What is the Georgia Eviction Moratorium?
The Eviction Moratorium is a ban on evictions in the state of Georgia to give relief to renters during the Covid-19 pandemic. As most people know, the mortarium on evictions was extended to December 31, 2020. If you a residential renter (home, apartment, condominium, townhouse) and are struggling with finances, then you may be worried about eviction.
Bankruptcy can help you if you are facing eviction after the Eviction moratorium expires on Dec. 31st
The ban on evictions in Georgia is set to expire on December 31, 2020.
If you are behind on your rent come the new year, then your landlord may have the right to evict you. Georgia law allows a landlord to evict a tenant for not paying rent on time. You must give the tenant notice that rent is due and the tenant must refuse to pay the rent before you can file an eviction writ with the Magistrate Court. The eviction process will no doubt have a negative impact on the tenant’s credit, and he or she may not qualify to rent elsewhere.
Bankruptcy can Save you From Eviction
If a tenant files for bankruptcy prior to the entry of an eviction order, then a landlord is stayed from evicting the tenant. Timing is the most important aspect of the process because up until this point, your landlord had no legal recourse. With the lift of the ban, your landlord will most certainly be preparing to have you legally evicted if all other attempts for payment have failed. It is important to understand the process of curing the eviction through bankruptcy and the protection you will immediately receive with what is called the “automatic stay” once you file for bankruptcy.

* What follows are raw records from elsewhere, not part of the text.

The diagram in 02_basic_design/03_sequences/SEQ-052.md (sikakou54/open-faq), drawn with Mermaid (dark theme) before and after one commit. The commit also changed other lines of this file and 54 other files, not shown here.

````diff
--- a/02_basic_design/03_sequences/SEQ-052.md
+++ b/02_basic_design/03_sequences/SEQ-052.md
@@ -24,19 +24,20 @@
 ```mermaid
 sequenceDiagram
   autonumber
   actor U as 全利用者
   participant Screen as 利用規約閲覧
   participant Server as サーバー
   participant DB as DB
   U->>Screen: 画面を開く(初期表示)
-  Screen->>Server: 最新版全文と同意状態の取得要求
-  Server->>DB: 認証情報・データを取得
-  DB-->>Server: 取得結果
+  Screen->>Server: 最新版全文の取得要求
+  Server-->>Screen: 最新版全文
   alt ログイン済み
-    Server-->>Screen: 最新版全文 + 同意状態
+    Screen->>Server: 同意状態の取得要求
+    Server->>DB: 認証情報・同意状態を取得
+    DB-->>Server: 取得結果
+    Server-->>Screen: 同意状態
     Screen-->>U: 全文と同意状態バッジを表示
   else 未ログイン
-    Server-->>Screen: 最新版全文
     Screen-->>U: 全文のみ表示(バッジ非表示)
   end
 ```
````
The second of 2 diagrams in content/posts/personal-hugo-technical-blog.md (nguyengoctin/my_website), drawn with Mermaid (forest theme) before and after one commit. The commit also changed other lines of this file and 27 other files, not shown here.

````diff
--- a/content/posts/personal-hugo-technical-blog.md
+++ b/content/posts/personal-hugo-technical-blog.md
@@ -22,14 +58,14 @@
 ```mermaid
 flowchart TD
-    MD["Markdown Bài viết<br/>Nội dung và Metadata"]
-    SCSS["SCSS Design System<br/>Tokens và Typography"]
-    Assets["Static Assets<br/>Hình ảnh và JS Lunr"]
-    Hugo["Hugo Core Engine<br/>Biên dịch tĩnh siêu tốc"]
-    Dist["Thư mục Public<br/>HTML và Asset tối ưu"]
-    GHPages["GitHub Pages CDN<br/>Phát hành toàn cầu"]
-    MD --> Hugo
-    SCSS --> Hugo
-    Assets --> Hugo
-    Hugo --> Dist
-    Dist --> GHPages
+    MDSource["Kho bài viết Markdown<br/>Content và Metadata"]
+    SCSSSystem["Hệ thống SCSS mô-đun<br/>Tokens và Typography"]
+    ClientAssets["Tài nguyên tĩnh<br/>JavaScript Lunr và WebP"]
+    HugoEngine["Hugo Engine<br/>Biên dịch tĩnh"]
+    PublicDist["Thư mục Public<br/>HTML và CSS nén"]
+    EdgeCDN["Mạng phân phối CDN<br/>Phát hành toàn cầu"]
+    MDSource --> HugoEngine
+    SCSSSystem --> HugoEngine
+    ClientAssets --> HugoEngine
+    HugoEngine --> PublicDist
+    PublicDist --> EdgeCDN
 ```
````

A tenant must file for bankruptcy protection prior to the entry of the eviction order. If the tenant fails to do so, a bankruptcy filing will be of no significance. The chapter of bankruptcy will determine what happens on the back side of filing. If a tenant’s goal is to remain in the property for the balance of the lease term, they will want to file a Chapter 13 Bankruptcy.
A Chapter 13 Bankruptcy will allow the tenant to cure the lease arrearage through a Chapter 13 Plan. The Bankruptcy rules will allow the tenant to cure these arrears over a “reasonable period of time.”
While Georgia law allows a landlord to refuse late rental payments that could cure an eviction, the landlord may simply agree to accept payment and allow the tenant to stay.
Automatic Stay Protection
Once the bankruptcy is filed, you will be immediately under protection from the automatic stay. A landlord is prevented from continuing with the eviction process in Magistrate Court if the tenant has filed for bankruptcy. The landlord must seek relief from the bankruptcy stay in order to proceed with the eviction in the Magistrate Court.
There are several criteria that a landlord must meet in order to obtain relief from the bankruptcy court. However, provided that the Chapter 13 plan is filed in good faith, and provides for the curing of the arrearage in a reasonable time, the tenant can expect the bankruptcy stay to remain in place.
If you are facing eviction in Georgia, then you need to speak with Attorney Matthew Cherney of Cherney Law Firm. He is dedicated to helping tenants just like you avoid eviction, and get you through your bankruptcy seamlessly. Contact Cherney Law Firm today for more information!
During these uncertain times, we are pleased to announce that we are offering FREE VIDEO COSULTATIONS. In addition to that, it is now possible to file for bankruptcy from the safety of your own home.